Dataset content:
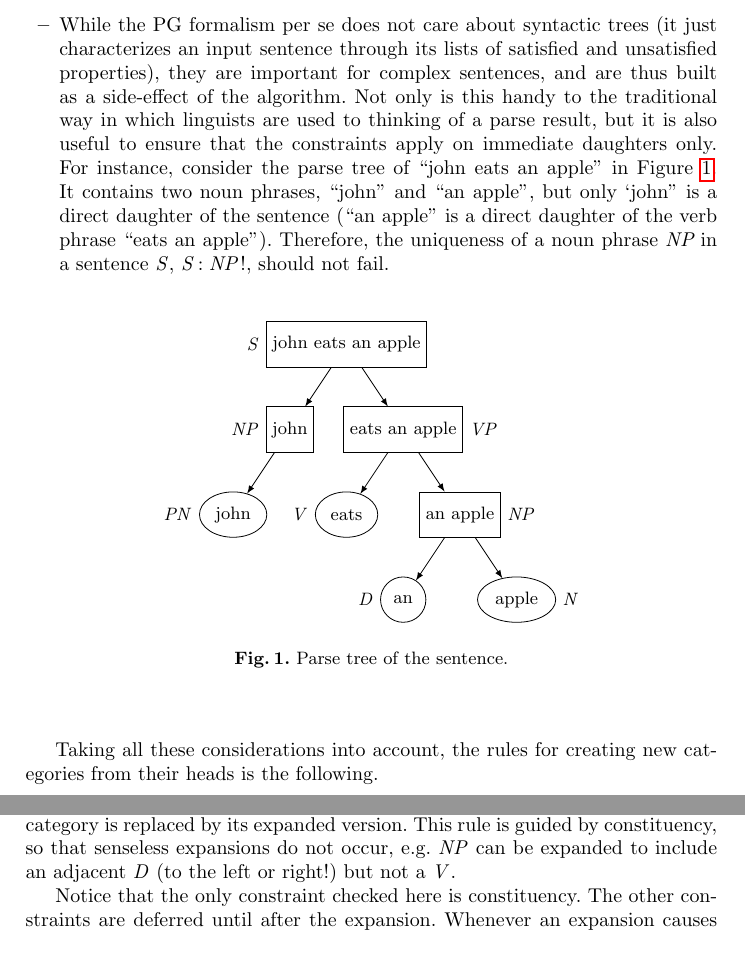
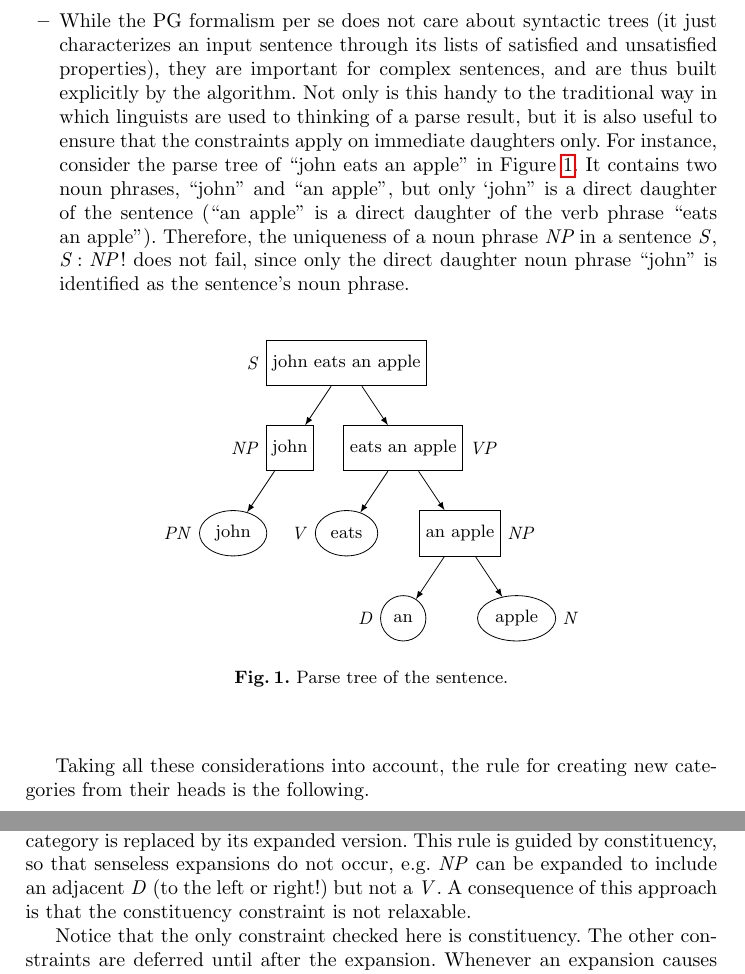
Before and after one commit to Anvilfolk/fct-crap, a LaTeX thesis (paper/CHR2013.tex): two parts of pages 6 and 7 of 13, joined at a grey line, cut so that both start at the same text. Compiled offline with pdfLaTeX.

Commit message:
Update CHR2013.tex

```diff
--- a/paper/CHR2013.tex
+++ b/paper/CHR2013.tex
@@ -202,7 +202,7 @@ After all categories of the type at the head of the list have been parsed and ex
 \begin{verbatim}               parseOrder([_|L]) <=> parseOrder(L).
 \end{verbatim}
 
-  \item While the PG formalism per se does not care about syntactic trees (it just characterizes an input sentence through its lists of satisfied and unsatisfied properties), they are important for complex sentences, and are thus built as a side-effect of the algorithm. Not only is this handy to the traditional way in which linguists are used to thinking of a parse result, but it is also useful to ensure that the constraints apply on immediate daughters only. For instance, consider the parse tree of ``john eats an apple'' in Figure \ref{fig:tree}. It contains two noun phrases, ``john'' and ``an apple'', but only `john'' is a direct daughter of the sentence (``an apple'' is a direct daughter of the verb phrase ``eats an apple''). Therefore, the uniqueness of a noun phrase $\NP$ in a sentence \Se, $\uniqueness{\Se}{\NP}$, should not fail.
+  \item While the PG formalism per se does not care about syntactic trees (it just characterizes an input sentence through its lists of satisfied and unsatisfied properties), they are important for complex sentences, and are thus built explicitly by the algorithm. Not only is this handy to the traditional way in which linguists are used to thinking of a parse result, but it is also useful to ensure that the constraints apply on immediate daughters only. For instance, consider the parse tree of ``john eats an apple'' in Figure \ref{fig:tree}. It contains two noun phrases, ``john'' and ``an apple'', but only `john'' is a direct daughter of the sentence (``an apple'' is a direct daughter of the verb phrase ``eats an apple''). Therefore, the uniqueness of a noun phrase $\NP$ in a sentence \Se, $\uniqueness{\Se}{\NP}$ does not fail, since only the direct daughter noun phrase ``john'' is identified as the sentence's noun phrase.
 
 \begin{figure}[H]
 \begin{center}
@@ -235,7 +235,7 @@ After all categories of the type at the head of the list have been parsed and ex
 \end{figure}
 \end{itemize}
 
-Taking all these considerations into account, the rules for creating new categories from their heads is the following.
+Taking all these considerations into account, the rule for creating new categories from their heads is the following.
 \begin{verbatim}
 iCat(N1, N2, Comp,Attr,Tree), {parseOrder([Cat|_])}
   ::> head(Comp, Cat), NewTree=..[Cat,iCat(N1,N2,Comp,Attr,Tree)]
@@ -258,7 +258,7 @@ The expansion rules are a little more verbose, but the reader should now be acqu
  | iCat(N1, N3, Cat, Attr2, Tree).
 \end{verbatim}
 
-Expansion considers two adjacent categories only. The component category will not be removed (e.g. the \D of an \NP), whereas the \texttt{iCat} of the expanding category is replaced by its expanded version. This rule is guided by constituency, so that senseless expansions do not occur, e.g. \NP can be expanded to include an adjacent \D (to the left or right!) but not a \V.
+Expansion considers two adjacent categories only. The component category will not be removed (e.g. the \D of an \NP), whereas the \texttt{iCat} of the expanding category is replaced by its expanded version. This rule is guided by constituency, so that senseless expansions do not occur, e.g. \NP can be expanded to include an adjacent \D (to the left or right!) but not a \V. A consequence of this approach is that the constituency constraint is not relaxable.
 
 Notice that the only constraint checked here is constituency. The other constraints are deferred until after the expansion. Whenever an expansion causes some constraint to be falsified, a rule will fire to alert us to that effect. If the falsified constraint is relaxable, the algorithm is allowed to continue. If it is not, however, the expansion that caused the falsification is retracted, and reverts back to its unexpanded predecessor.
 
```
Also changed, not shown: paper/CHR2013.tex (4 more changed lines).
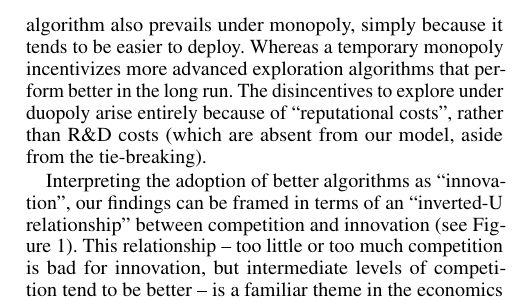
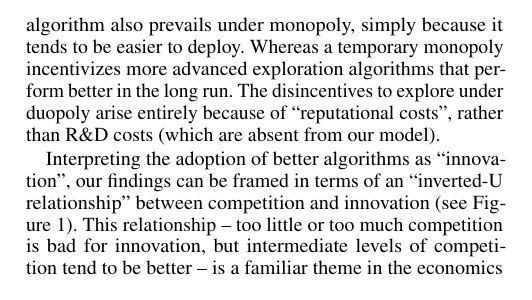
Before and after one commit to rawls238/CompetingBandits, a LaTeX document (paper/content/introduction.tex): part of one column of page 1 of 2, cut so that both start at the same text. Compiled offline with pdfLaTeX.

Commit message:
Minor edit.

```diff
--- a/paper/content/introduction.tex
+++ b/paper/content/introduction.tex
@@ -29,7 +29,7 @@ We ask whether competition incentivizes adoption of ``better" algorithms for exp
 \end{center}
 \end{figure}
 
-We consider a \emph{permanent duopoly} in which both firms start at the same time, as well as \emph{temporary monopoly}: a duopoly with an early entrant. Accordingly, the intensity of competition in the model varies from ``permanent monopoly" (just one firm) to ``early entry" (in the temporary monopoly) to permanent duopoly to ``late entry" (temporary monopoly from the incumbent's perspective). We find that a ``greedy algorithm" that does not explicitly explore is most beneficial under duopoly, and even more so under ``late entry". This algorithm also prevails under monopoly, simply because it tends to be easier to deploy. Whereas a temporary monopoly incentivizes more advanced exploration algorithms that perform better in the long run. The disincentives to explore under duopoly arise entirely because of ``reputational costs", rather than R\&D costs (which are absent from our model, aside from the tie-breaking).
+We consider a \emph{permanent duopoly} in which both firms start at the same time, as well as \emph{temporary monopoly}: a duopoly with an early entrant. Accordingly, the intensity of competition in the model varies from ``permanent monopoly" (just one firm) to ``early entry" (in the temporary monopoly) to permanent duopoly to ``late entry" (temporary monopoly from the incumbent's perspective). We find that a ``greedy algorithm" that does not explicitly explore is most beneficial under duopoly, and even more so under ``late entry". This algorithm also prevails under monopoly, simply because it tends to be easier to deploy. Whereas a temporary monopoly incentivizes more advanced exploration algorithms that perform better in the long run. The disincentives to explore under duopoly arise entirely because of ``reputational costs", rather than R\&D costs (which are absent from our model).
 
 Interpreting the adoption of better algorithms as ``innovation", our findings can be framed in terms of an ``inverted-U relationship" between competition and innovation (see Figure~\ref{fig:inverted-U}). This relationship -- too little or too much competition is bad for innovation, but intermediate levels of competition tend to be better -- is a familiar theme in the economics literature, dating back to \cite{Schumpeter-42}.
 
```
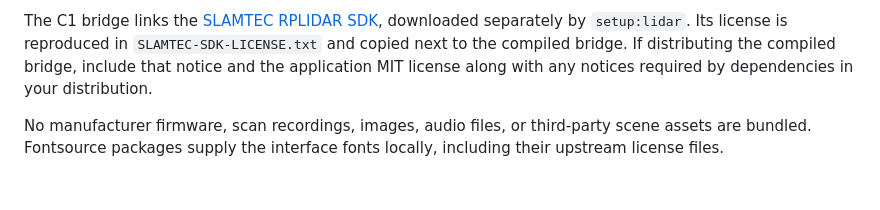
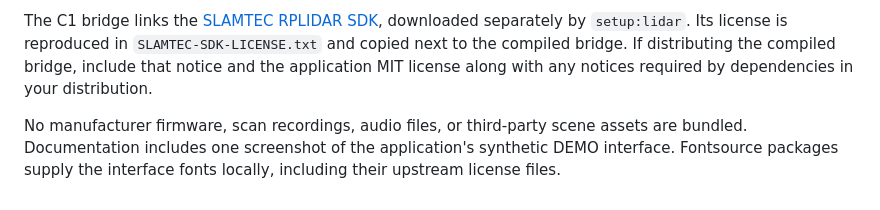
Before and after one commit to Afiyetolsun/rplidar-c1-demo, a Markdown page: docs/THIRD_PARTY_NOTICES.md, the part around the change. Rendered like a GitHub page.

```diff
--- a/docs/THIRD_PARTY_NOTICES.md
+++ b/docs/THIRD_PARTY_NOTICES.md
@@ -4,4 +4,4 @@ The application uses npm packages installed from `package-lock.json`: Three.js (
 
 The C1 bridge links the [SLAMTEC RPLIDAR SDK](https://github.com/Slamtec/rplidar_sdk), downloaded separately by `setup:lidar`. Its license is reproduced in `SLAMTEC-SDK-LICENSE.txt` and copied next to the compiled bridge. If distributing the compiled bridge, include that notice and the application MIT license along with any notices required by dependencies in your distribution.
 
-No manufacturer firmware, scan recordings, images, audio files, or third-party scene assets are bundled. Fontsource packages supply the interface fonts locally, including their upstream license files.
+No manufacturer firmware, scan recordings, audio files, or third-party scene assets are bundled. Documentation includes one screenshot of the application's synthetic DEMO interface. Fontsource packages supply the interface fonts locally, including their upstream license files.
```
Also changed, not shown: README.md (+4 -0 lines), docs/demo-interface.jpg (added), 2 other files.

Instructions for the task: The entries are to be written out in full and exactly, apart from the pictures.

Answer to this problem:
Before and after one commit to Anvilfolk/fct-crap, a LaTeX thesis (paper/CHR2013.tex): two parts of pages 6 and 7 of 13, joined at a grey line, cut so that both start at the same text. Compiled offline with pdfLaTeX.

Commit message:
Update CHR2013.tex

```diff
--- a/paper/CHR2013.tex
+++ b/paper/CHR2013.tex
@@ -202,7 +202,7 @@ After all categories of the type at the head of the list have been parsed and ex
 \begin{verbatim}               parseOrder([_|L]) <=> parseOrder(L).
 \end{verbatim}
 
-  \item While the PG formalism per se does not care about syntactic trees (it just characterizes an input sentence through its lists of satisfied and unsatisfied properties), they are important for complex sentences, and are thus built as a side-effect of the algorithm. Not only is this handy to the traditional way in which linguists are used to thinking of a parse result, but it is also useful to ensure that the constraints apply on immediate daughters only. For instance, consider the parse tree of ``john eats an apple'' in Figure \ref{fig:tree}. It contains two noun phrases, ``john'' and ``an apple'', but only `john'' is a direct daughter of the sentence (``an apple'' is a direct daughter of the verb phrase ``eats an apple''). Therefore, the uniqueness of a noun phrase $\NP$ in a sentence \Se, $\uniqueness{\Se}{\NP}$, should not fail.
+  \item While the PG formalism per se does not care about syntactic trees (it just characterizes an input sentence through its lists of satisfied and unsatisfied properties), they are important for complex sentences, and are thus built explicitly by the algorithm. Not only is this handy to the traditional way in which linguists are used to thinking of a parse result, but it is also useful to ensure that the constraints apply on immediate daughters only. For instance, consider the parse tree of ``john eats an apple'' in Figure \ref{fig:tree}. It contains two noun phrases, ``john'' and ``an apple'', but only `john'' is a direct daughter of the sentence (``an apple'' is a direct daughter of the verb phrase ``eats an apple''). Therefore, the uniqueness of a noun phrase $\NP$ in a sentence \Se, $\uniqueness{\Se}{\NP}$ does not fail, since only the direct daughter noun phrase ``john'' is identified as the sentence's noun phrase.
 
 \begin{figure}[H]
 \begin{center}
@@ -235,7 +235,7 @@ After all categories of the type at the head of the list have been parsed and ex
 \end{figure}
 \end{itemize}
 
-Taking all these considerations into account, the rules for creating new categories from their heads is the following.
+Taking all these considerations into account, the rule for creating new categories from their heads is the following.
 \begin{verbatim}
 iCat(N1, N2, Comp,Attr,Tree), {parseOrder([Cat|_])}
   ::> head(Comp, Cat), NewTree=..[Cat,iCat(N1,N2,Comp,Attr,Tree)]
@@ -258,7 +258,7 @@ The expansion rules are a little more verbose, but the reader should now be acqu
  | iCat(N1, N3, Cat, Attr2, Tree).
 \end{verbatim}
 
-Expansion considers two adjacent categories only. The component category will not be removed (e.g. the \D of an \NP), whereas the \texttt{iCat} of the expanding category is replaced by its expanded version. This rule is guided by constituency, so that senseless expansions do not occur, e.g. \NP can be expanded to include an adjacent \D (to the left or right!) but not a \V.
+Expansion considers two adjacent categories only. The component category will not be removed (e.g. the \D of an \NP), whereas the \texttt{iCat} of the expanding category is replaced by its expanded version. This rule is guided by constituency, so that senseless expansions do not occur, e.g. \NP can be expanded to include an adjacent \D (to the left or right!) but not a \V. A consequence of this approach is that the constituency constraint is not relaxable.
 
 Notice that the only constraint checked here is constituency. The other constraints are deferred until after the expansion. Whenever an expansion causes some constraint to be falsified, a rule will fire to alert us to that effect. If the falsified constraint is relaxable, the algorithm is allowed to continue. If it is not, however, the expansion that caused the falsification is retracted, and reverts back to its unexpanded predecessor.
 
```
Also changed, not shown: paper/CHR2013.tex (4 more changed lines).
Before and after one commit to rawls238/CompetingBandits, a LaTeX document (paper/content/introduction.tex): part of one column of page 1 of 2, cut so that both start at the same text. Compiled offline with pdfLaTeX.

Commit message:
Minor edit.

```diff
--- a/paper/content/introduction.tex
+++ b/paper/content/introduction.tex
@@ -29,7 +29,7 @@ We ask whether competition incentivizes adoption of ``better" algorithms for exp
 \end{center}
 \end{figure}
 
-We consider a \emph{permanent duopoly} in which both firms start at the same time, as well as \emph{temporary monopoly}: a duopoly with an early entrant. Accordingly, the intensity of competition in the model varies from ``permanent monopoly" (just one firm) to ``early entry" (in the temporary monopoly) to permanent duopoly to ``late entry" (temporary monopoly from the incumbent's perspective). We find that a ``greedy algorithm" that does not explicitly explore is most beneficial under duopoly, and even more so under ``late entry". This algorithm also prevails under monopoly, simply because it tends to be easier to deploy. Whereas a temporary monopoly incentivizes more advanced exploration algorithms that perform better in the long run. The disincentives to explore under duopoly arise entirely because of ``reputational costs", rather than R\&D costs (which are absent from our model, aside from the tie-breaking).
+We consider a \emph{permanent duopoly} in which both firms start at the same time, as well as \emph{temporary monopoly}: a duopoly with an early entrant. Accordingly, the intensity of competition in the model varies from ``permanent monopoly" (just one firm) to ``early entry" (in the temporary monopoly) to permanent duopoly to ``late entry" (temporary monopoly from the incumbent's perspective). We find that a ``greedy algorithm" that does not explicitly explore is most beneficial under duopoly, and even more so under ``late entry". This algorithm also prevails under monopoly, simply because it tends to be easier to deploy. Whereas a temporary monopoly incentivizes more advanced exploration algorithms that perform better in the long run. The disincentives to explore under duopoly arise entirely because of ``reputational costs", rather than R\&D costs (which are absent from our model).
 
 Interpreting the adoption of better algorithms as ``innovation", our findings can be framed in terms of an ``inverted-U relationship" between competition and innovation (see Figure~\ref{fig:inverted-U}). This relationship -- too little or too much competition is bad for innovation, but intermediate levels of competition tend to be better -- is a familiar theme in the economics literature, dating back to \cite{Schumpeter-42}.
 
```
Before and after one commit to Afiyetolsun/rplidar-c1-demo, a Markdown page: docs/THIRD_PARTY_NOTICES.md, the part around the change. Rendered like a GitHub page.

```diff
--- a/docs/THIRD_PARTY_NOTICES.md
+++ b/docs/THIRD_PARTY_NOTICES.md
@@ -4,4 +4,4 @@ The application uses npm packages installed from `package-lock.json`: Three.js (
 
 The C1 bridge links the [SLAMTEC RPLIDAR SDK](https://github.com/Slamtec/rplidar_sdk), downloaded separately by `setup:lidar`. Its license is reproduced in `SLAMTEC-SDK-LICENSE.txt` and copied next to the compiled bridge. If distributing the compiled bridge, include that notice and the application MIT license along with any notices required by dependencies in your distribution.
 
-No manufacturer firmware, scan recordings, images, audio files, or third-party scene assets are bundled. Fontsource packages supply the interface fonts locally, including their upstream license files.
+No manufacturer firmware, scan recordings, audio files, or third-party scene assets are bundled. Documentation includes one screenshot of the application's synthetic DEMO interface. Fontsource packages supply the interface fonts locally, including their upstream license files.
```
Also changed, not shown: README.md (+4 -0 lines), docs/demo-interface.jpg (added), 2 other files.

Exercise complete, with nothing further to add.